**Exercise directions**
Keep only those lines of the records that include the string "import".

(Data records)
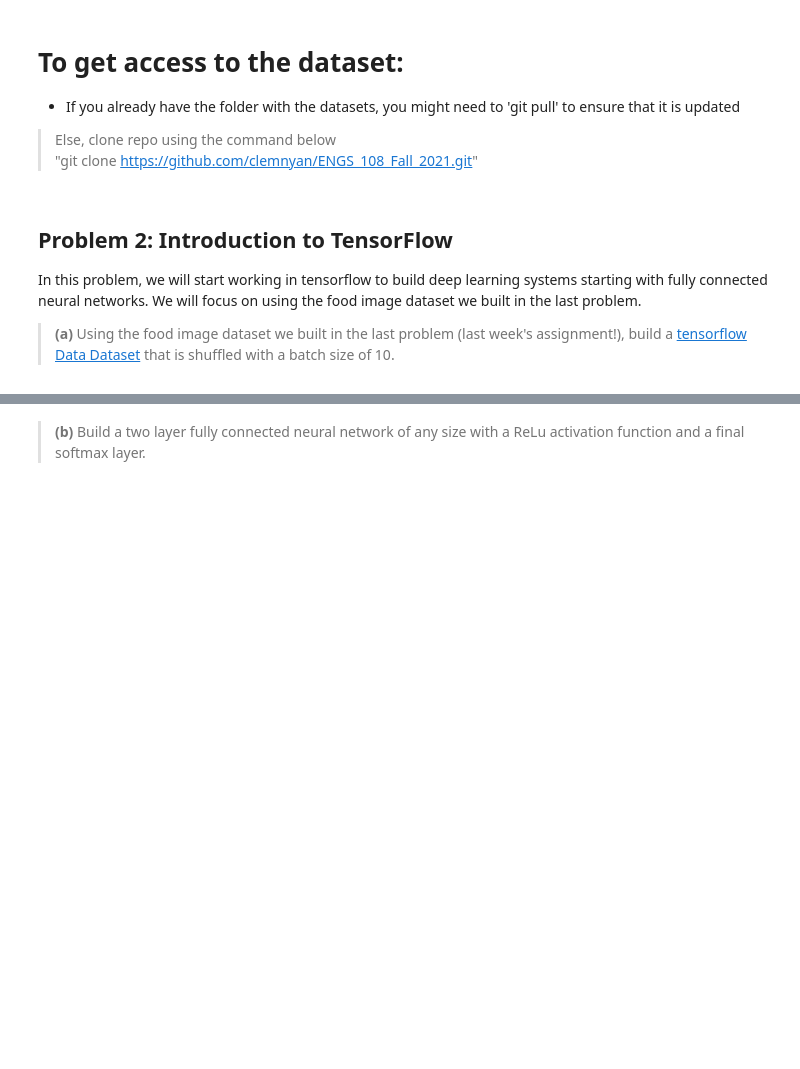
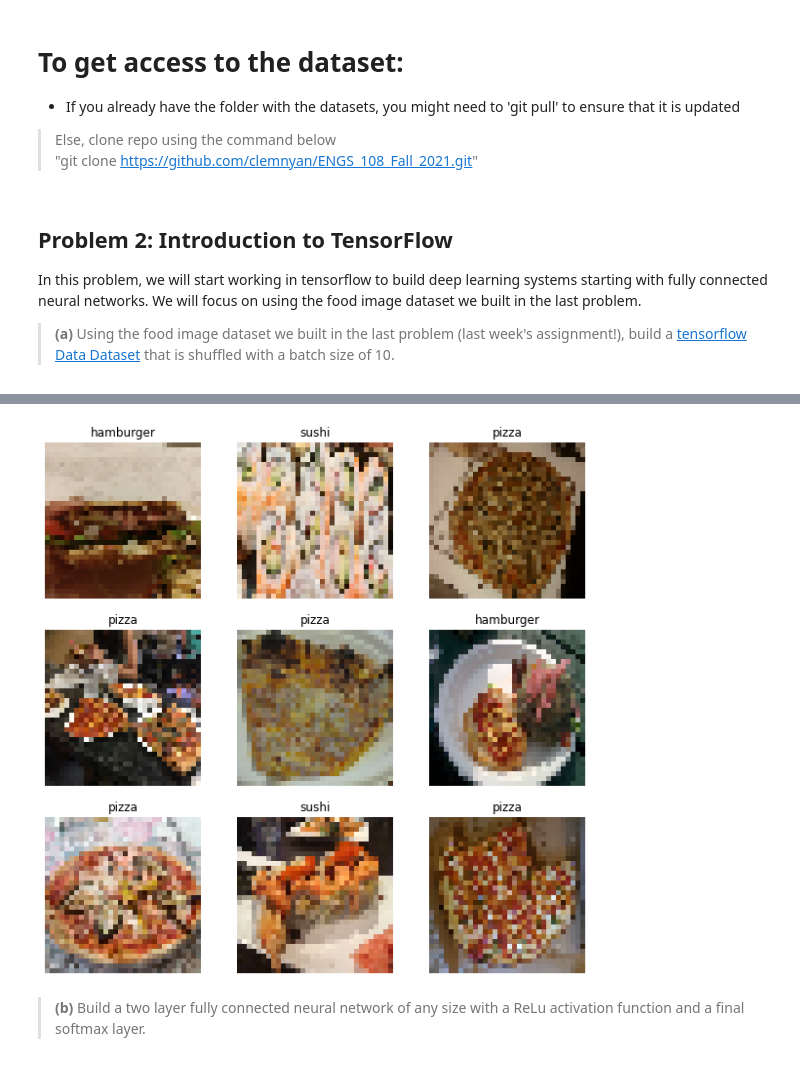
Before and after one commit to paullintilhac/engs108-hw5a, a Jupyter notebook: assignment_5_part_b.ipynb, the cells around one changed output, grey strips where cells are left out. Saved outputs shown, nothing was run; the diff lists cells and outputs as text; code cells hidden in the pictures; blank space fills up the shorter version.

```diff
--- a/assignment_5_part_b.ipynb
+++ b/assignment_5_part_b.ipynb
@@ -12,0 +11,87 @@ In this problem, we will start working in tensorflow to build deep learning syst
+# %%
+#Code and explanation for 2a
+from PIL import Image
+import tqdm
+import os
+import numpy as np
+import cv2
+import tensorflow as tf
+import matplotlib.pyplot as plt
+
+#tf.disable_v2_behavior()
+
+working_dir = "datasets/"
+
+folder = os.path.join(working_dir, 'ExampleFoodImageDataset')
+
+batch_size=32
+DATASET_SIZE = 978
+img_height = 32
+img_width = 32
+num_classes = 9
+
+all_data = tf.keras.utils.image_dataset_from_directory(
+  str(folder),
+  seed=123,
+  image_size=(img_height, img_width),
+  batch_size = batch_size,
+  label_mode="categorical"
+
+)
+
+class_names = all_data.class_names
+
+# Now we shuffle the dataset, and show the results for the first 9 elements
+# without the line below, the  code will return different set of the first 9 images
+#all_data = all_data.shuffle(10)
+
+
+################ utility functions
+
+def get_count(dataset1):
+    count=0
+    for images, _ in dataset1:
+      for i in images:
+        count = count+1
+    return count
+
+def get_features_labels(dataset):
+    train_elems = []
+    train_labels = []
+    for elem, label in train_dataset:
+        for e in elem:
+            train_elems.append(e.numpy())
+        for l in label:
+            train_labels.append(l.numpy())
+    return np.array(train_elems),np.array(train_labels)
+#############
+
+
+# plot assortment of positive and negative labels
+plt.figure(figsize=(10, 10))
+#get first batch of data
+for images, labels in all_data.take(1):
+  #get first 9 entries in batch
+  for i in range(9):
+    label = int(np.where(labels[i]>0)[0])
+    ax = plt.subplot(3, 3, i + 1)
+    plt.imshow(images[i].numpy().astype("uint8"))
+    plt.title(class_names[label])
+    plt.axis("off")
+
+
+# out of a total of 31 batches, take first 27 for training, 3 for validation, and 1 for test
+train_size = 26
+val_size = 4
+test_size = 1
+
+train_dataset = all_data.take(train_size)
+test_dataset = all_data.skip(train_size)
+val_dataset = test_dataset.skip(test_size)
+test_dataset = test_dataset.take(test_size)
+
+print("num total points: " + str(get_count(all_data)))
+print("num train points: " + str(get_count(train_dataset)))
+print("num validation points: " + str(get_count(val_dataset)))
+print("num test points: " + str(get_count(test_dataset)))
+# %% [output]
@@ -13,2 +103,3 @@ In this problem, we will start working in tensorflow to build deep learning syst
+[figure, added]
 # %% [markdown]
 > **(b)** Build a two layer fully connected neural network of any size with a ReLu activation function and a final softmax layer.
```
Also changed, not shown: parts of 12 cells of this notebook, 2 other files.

==

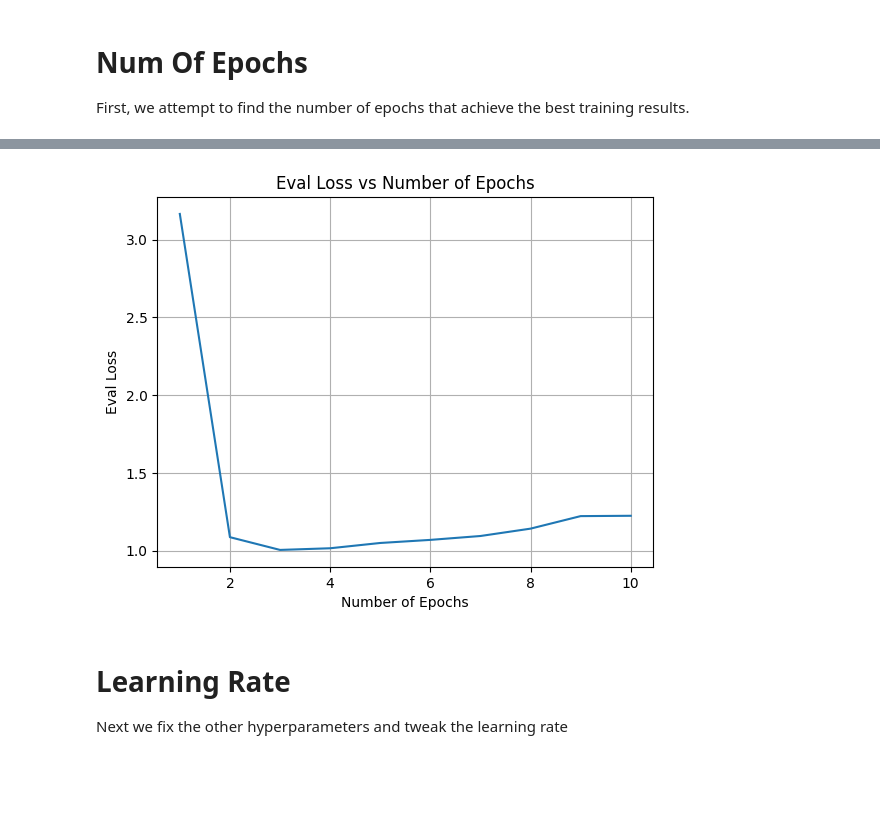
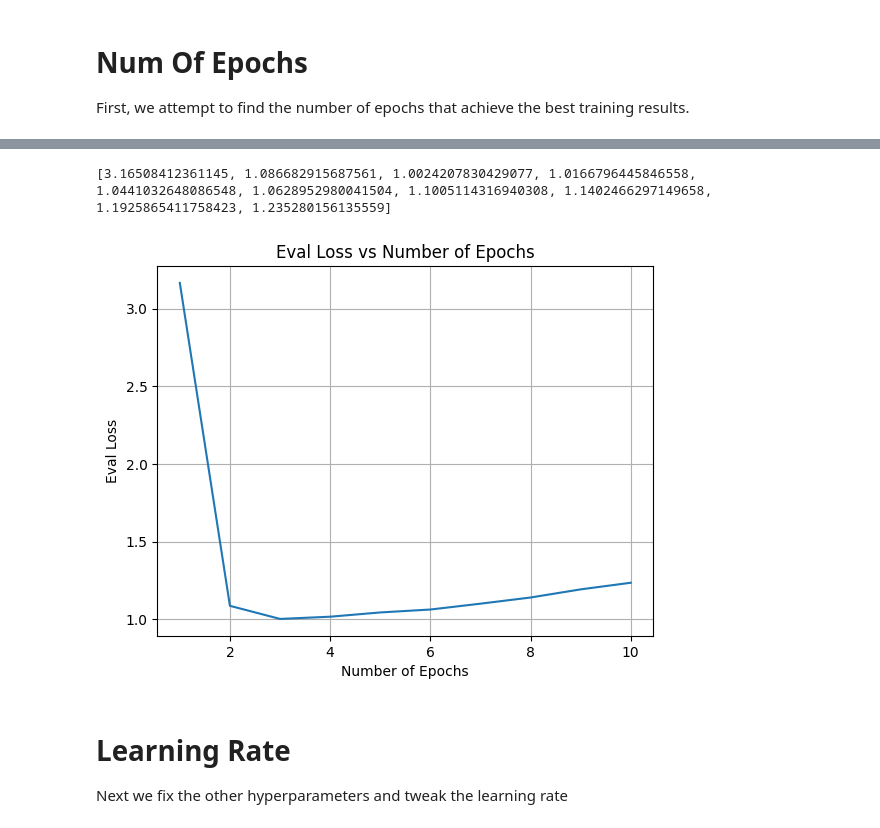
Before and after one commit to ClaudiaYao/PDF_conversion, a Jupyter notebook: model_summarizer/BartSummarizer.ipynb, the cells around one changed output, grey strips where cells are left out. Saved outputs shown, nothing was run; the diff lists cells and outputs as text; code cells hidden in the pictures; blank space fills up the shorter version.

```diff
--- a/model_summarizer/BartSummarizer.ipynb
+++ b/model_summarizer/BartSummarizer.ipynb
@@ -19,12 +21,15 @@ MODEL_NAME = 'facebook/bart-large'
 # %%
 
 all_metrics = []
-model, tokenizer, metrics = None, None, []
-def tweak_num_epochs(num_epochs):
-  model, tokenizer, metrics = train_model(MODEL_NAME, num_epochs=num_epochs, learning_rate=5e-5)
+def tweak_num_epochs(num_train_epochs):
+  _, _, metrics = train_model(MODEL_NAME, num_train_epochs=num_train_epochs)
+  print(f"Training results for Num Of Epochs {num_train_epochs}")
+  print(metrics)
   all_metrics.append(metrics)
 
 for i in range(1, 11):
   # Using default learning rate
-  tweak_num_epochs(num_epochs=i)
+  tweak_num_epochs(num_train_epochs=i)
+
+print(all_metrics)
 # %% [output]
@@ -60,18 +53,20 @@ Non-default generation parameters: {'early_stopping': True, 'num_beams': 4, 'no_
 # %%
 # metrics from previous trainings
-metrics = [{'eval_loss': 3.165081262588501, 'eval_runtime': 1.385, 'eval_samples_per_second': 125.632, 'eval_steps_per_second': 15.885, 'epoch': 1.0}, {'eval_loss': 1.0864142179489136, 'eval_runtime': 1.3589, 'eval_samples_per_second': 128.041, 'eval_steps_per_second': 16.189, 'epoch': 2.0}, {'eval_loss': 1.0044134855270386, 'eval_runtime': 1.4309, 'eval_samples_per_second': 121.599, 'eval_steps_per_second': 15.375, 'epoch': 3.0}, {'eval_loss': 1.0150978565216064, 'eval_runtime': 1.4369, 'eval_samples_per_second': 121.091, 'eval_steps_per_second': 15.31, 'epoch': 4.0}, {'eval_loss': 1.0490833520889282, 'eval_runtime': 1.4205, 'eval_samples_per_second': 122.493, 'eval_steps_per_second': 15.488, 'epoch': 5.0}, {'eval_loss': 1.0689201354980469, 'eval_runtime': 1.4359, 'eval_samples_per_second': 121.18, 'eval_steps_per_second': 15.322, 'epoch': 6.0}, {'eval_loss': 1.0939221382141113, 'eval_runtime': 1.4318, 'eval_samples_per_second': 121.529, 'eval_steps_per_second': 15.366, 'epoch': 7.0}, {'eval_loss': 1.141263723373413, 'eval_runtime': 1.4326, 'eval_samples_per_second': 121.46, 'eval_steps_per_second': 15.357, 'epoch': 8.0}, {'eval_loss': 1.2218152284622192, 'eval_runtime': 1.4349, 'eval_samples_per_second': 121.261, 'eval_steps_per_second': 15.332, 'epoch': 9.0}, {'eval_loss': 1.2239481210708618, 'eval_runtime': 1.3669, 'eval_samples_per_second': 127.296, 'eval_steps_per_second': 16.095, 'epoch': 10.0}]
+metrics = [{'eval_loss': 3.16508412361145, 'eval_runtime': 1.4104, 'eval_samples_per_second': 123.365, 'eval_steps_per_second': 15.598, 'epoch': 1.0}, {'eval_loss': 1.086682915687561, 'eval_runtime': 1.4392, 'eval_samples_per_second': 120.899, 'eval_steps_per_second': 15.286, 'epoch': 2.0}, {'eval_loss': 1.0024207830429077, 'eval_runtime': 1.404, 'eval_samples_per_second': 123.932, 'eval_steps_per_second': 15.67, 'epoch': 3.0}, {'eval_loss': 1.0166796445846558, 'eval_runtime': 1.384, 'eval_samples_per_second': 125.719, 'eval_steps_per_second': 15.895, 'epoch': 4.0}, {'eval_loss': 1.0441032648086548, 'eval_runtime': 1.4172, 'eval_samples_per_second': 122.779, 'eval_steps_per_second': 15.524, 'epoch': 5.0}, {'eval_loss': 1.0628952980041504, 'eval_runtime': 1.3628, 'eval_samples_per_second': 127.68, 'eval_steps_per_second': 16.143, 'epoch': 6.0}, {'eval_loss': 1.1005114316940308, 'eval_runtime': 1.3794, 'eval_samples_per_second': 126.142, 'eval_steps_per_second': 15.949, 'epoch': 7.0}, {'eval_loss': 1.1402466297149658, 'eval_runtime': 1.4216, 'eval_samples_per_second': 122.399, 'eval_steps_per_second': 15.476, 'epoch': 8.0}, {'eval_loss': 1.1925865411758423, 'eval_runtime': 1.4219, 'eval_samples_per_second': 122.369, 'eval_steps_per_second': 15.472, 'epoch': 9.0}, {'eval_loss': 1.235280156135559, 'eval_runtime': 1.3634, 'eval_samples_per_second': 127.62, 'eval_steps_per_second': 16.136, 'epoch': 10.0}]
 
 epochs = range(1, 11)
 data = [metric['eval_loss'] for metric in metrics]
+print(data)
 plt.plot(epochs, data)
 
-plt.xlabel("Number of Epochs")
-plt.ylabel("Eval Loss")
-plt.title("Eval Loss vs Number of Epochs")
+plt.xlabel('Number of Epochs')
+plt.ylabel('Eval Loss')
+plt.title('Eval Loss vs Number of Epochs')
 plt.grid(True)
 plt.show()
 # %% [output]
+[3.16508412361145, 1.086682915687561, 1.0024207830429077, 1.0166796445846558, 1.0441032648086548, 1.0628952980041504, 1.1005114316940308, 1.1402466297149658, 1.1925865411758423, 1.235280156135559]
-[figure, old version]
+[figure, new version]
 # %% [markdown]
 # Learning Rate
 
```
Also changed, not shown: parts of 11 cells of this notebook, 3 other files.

**Answer to the problem**
+from PIL import Image
+import tqdm
+import os
+import numpy as np
+import cv2
+import tensorflow as tf
+import matplotlib.pyplot as plt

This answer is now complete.